Also see Sharon's review of Like a Dog on Linoleum
At the center of the action is Matt Ryan as Scapino, the servant smarter than everyone around him. Ryan's Scapino is a quick-thinking fast talker. He's at his funniest when tossing off an unexpected aside or a quick bit of physical comedy. But Ryan's Scapino doesn't quite have the presence necessary to control the play. Even when Scapino's machinations go awry, he must still be the dominating force - everyone's eye must always look to Scapino to see what he'll do next. Ryan's Scapino is likeable enough, and even tricky enough; he's just not magnetic enough. This may come with time. At the performance reviewed, Ryan tripped over a few lines (as did the rest of the company) and he frequently seemed a little uncomfortable with the language. If he ultimately develops a greater facility with the dialogue, Ryan might have a Scapino to contend with.

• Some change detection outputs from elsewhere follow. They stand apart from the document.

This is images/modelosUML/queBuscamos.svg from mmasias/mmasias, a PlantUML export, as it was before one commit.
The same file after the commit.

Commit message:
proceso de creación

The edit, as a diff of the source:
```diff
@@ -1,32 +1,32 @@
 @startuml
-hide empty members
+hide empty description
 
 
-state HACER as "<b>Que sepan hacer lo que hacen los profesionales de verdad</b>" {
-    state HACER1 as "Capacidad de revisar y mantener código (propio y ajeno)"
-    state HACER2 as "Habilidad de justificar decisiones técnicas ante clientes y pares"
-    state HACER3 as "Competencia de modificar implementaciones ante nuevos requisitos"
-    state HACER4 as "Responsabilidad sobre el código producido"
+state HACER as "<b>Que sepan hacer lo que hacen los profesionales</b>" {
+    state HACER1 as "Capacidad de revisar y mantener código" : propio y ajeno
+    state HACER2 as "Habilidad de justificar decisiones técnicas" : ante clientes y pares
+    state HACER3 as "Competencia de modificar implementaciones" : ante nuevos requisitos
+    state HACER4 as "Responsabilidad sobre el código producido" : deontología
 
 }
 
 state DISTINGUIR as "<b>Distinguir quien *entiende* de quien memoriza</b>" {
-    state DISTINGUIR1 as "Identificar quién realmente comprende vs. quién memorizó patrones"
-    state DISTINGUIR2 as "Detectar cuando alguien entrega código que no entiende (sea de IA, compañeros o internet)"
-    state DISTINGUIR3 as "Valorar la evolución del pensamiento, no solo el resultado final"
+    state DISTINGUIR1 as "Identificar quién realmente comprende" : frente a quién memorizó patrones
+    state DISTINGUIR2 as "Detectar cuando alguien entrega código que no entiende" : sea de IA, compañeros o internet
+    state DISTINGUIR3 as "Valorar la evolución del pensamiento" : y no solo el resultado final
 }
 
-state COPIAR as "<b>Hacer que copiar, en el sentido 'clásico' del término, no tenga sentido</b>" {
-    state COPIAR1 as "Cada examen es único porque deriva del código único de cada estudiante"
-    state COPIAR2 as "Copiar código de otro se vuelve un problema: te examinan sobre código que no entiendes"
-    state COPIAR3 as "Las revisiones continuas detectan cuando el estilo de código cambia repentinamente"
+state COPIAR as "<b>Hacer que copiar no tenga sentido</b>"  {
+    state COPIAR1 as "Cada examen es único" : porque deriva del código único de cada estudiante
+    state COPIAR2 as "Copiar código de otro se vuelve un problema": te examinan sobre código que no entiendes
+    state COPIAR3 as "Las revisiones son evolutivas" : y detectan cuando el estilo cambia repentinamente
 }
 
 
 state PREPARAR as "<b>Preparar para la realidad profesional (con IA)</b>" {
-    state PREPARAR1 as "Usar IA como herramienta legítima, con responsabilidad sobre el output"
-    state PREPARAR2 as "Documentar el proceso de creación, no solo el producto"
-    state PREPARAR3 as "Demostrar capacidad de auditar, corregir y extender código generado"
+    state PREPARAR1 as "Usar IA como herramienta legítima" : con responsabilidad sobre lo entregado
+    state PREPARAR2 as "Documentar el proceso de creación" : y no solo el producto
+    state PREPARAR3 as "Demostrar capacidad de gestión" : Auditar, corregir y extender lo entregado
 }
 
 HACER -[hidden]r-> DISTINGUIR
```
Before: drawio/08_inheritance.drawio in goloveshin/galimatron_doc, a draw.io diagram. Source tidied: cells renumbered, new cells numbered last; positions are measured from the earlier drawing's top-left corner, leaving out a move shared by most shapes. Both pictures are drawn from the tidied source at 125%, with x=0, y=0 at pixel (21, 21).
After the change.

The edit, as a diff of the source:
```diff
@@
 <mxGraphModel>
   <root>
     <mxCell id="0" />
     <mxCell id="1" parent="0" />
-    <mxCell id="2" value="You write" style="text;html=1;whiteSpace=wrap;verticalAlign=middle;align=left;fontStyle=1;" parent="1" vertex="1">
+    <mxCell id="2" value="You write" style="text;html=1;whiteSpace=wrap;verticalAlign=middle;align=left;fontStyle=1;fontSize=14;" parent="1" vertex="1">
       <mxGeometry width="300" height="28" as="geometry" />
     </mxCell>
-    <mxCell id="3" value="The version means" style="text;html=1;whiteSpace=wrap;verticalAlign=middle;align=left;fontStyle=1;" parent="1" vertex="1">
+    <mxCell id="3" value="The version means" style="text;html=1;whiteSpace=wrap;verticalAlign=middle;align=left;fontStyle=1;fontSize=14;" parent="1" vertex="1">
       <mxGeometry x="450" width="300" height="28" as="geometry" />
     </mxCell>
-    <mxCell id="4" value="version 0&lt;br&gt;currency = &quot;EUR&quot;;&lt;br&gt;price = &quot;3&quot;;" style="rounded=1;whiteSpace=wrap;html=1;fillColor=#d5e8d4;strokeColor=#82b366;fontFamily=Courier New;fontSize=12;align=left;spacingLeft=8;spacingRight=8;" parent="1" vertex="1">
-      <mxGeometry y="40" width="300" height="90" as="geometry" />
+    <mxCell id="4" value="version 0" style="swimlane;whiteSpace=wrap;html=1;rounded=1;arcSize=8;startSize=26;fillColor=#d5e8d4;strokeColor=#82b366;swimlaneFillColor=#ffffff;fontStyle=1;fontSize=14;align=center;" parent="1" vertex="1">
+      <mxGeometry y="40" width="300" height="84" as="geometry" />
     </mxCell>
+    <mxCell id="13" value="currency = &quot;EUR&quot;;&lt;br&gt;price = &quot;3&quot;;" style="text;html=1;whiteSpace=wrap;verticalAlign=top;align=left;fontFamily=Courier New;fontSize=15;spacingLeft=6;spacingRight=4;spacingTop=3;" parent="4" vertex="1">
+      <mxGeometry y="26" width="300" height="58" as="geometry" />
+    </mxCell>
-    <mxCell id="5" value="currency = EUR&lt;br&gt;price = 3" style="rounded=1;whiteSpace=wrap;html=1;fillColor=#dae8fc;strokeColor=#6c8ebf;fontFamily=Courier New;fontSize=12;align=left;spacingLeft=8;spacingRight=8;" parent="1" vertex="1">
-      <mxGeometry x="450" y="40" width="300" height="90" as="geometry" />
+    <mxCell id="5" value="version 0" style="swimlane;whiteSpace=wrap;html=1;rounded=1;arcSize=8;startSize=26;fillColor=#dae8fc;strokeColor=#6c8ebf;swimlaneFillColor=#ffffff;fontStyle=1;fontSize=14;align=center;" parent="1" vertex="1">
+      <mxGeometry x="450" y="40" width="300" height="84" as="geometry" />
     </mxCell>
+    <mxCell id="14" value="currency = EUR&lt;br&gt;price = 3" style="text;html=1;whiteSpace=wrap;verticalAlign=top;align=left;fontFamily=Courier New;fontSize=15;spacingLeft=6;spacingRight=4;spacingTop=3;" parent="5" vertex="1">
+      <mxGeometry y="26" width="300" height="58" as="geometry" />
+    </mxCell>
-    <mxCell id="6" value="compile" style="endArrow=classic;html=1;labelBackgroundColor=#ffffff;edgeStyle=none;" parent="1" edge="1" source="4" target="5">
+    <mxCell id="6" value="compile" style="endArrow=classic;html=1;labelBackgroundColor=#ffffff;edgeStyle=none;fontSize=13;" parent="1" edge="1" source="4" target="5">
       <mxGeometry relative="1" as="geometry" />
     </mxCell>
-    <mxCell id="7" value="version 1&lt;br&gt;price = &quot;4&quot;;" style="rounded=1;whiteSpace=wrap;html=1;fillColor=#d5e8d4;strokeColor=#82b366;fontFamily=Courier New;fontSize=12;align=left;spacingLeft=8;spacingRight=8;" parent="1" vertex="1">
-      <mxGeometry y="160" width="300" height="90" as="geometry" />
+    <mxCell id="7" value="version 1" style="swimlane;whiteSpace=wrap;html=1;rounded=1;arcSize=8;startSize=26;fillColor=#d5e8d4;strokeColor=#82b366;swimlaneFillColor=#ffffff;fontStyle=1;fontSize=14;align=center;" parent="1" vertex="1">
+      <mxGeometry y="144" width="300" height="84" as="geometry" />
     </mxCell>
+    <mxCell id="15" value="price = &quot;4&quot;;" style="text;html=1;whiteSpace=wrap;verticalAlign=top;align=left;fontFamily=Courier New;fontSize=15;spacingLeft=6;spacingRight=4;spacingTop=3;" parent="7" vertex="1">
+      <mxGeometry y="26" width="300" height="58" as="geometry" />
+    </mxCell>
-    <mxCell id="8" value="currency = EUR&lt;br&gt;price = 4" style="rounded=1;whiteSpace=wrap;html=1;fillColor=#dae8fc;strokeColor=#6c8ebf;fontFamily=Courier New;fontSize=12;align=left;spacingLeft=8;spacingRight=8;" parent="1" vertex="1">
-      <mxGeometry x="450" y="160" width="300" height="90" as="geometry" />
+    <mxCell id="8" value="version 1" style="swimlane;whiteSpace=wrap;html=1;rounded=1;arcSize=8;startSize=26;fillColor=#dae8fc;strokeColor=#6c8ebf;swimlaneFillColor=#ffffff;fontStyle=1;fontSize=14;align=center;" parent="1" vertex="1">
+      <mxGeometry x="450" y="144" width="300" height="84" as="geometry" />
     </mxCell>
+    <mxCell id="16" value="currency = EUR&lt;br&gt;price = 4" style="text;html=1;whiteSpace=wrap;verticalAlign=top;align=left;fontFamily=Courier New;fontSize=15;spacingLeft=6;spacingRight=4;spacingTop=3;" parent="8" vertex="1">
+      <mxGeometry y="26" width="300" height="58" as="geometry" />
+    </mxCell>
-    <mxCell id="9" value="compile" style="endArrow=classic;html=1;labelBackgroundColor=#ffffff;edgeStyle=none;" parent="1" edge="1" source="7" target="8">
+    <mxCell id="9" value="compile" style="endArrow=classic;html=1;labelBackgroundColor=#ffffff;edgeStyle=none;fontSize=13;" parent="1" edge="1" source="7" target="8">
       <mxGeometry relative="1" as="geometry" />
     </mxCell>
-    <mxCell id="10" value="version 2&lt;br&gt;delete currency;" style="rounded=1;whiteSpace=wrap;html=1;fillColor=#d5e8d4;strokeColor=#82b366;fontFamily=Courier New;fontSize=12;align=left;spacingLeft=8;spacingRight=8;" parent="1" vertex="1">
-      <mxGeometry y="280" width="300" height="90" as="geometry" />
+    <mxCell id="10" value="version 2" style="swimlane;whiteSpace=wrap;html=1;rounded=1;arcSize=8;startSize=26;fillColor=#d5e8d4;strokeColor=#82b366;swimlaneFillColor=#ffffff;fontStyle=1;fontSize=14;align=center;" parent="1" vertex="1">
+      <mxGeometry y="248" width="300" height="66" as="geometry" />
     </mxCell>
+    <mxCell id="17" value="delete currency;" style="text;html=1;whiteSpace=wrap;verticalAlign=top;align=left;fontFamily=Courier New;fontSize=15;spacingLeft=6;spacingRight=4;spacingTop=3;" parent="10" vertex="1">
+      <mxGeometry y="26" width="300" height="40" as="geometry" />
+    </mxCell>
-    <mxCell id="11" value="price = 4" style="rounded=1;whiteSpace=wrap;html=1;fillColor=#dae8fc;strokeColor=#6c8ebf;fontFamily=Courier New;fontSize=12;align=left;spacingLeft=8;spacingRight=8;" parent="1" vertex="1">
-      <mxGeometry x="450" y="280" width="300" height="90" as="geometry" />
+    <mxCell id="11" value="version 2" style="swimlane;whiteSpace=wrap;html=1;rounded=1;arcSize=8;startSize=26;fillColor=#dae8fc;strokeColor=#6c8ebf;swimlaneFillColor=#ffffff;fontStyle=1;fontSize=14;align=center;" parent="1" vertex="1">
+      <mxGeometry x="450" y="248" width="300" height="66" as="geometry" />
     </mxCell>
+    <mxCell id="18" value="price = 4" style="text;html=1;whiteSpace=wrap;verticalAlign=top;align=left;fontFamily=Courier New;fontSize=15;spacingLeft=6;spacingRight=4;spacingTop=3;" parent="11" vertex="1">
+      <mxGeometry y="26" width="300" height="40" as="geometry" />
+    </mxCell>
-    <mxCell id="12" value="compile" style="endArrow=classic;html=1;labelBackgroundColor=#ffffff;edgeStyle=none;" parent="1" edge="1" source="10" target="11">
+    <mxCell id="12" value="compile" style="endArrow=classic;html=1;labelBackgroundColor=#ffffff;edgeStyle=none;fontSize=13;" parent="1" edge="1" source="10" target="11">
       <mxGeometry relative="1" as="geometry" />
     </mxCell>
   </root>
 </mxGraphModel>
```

The rest of the company is a mixed bag. Among the best is Philip McKeown as Argante, one of the wealthy misers Scapino must manipulate. McKeown rages on stage when Argante has learned his son has married without permission, and he carries that anger into an adorable argument with Scapino in which the two men stand, quite literally, nose to nose. McKeown and Ryan manage to make an argument in which each man simply repeats the word, "no" into an extremely funny scene, suggesting to viewers that there might be other comic opportunities in the script that are not being exploited to their full potential.
One such opportunity is lost by Bobbi Stamm, in the role of Geronte, Scapino's master. When Scapino tells Geronte she must pay some money to ransom her son from a kidnapper, Geronte repeatedly asks Scapino why her son got into the situation. It should play funny - the idea that Geronte is more concerned with blaming her son than freeing him is comical - but it doesn't. Stamm's Geronte whines about her son, but she isn't able to crank her annoyance level up to the heights necessary to get laughs with every repetition. There is another issue with Stamm's Geronte. The role is written for a man, but The Company Rep has altered the script so the part is female. (The Company Rep has cast another male role with a woman, but she still plays that part as a man.) The alteration allows an added element to the play, in that Argante now takes an interest in Geronte which is somewhat more than friendly. But it is also problematic in that Scapino obtains revenge on Geronte by beating Geronte mercilessly. Under the best of circumstances, the scene requires a delicate directorial touch so that Geronte doesn't come off as sympathetic. With Geronte now a woman, and a somewhat frail one at that, the beating - although funny - is a little uncomfortable to watch.
Accents are all over the map. The show takes place in Italy, but only a few actors essay Italian accents. One, Mykel Lawson as Geronte's son, plays his first few lines with a heavy accent, then completely dispenses with it, as though he had momentarily forgotten he had decided to play the character without one. It is ultimately a wise choice; keeping the obviously fake accent out of his work keeps Lawson's character real. He gets many more laughs playing straight than others who try for more by going over the top. But the initial presence of his accent is somewhat troubling.
The set changes are provided by an ensemble of five "waitresses," who do energetic dance numbers while sweeping, clearing tables, and performing other "housekeeping" tasks. It's a cute concept, but it sometimes stalls the comedy. Scapino! runs without an intermission, presumably to allow the comedy to build. But it doesn't build so well when it keeps stopping for dance breaks between scenes.
Many of the other directorial choices are good ones. Brad Shelton has his company use the entire set as well as parts of the theatre that generally aren't reserved for actors. It's a playful production that knows how to involve the audience without getting too close. It just doesn't quite come together.
Scapino! runs at The Company Rep in North Hollywood through December 11. www.thecompanyrep.org
The Company Rep - Hope Alexander, Artistic Director - presents Scapino! by Frank Dunlop & Jim Dale. Directed by Brad Shelton. Producers Bobbi Stamm and Donna Moore. Choreographer Melanie Stephens; Dramaturge Chris DiGiovanni; Set & Lighting Designer Lew Abramson; Sound Designer Steve Shaw; Costume Designer Esther Blodgett; Production Stage Manager Naoko Inada; Sound Operator Africa Boyd; Scenic Artist Delphia Hewitt-Niklaus.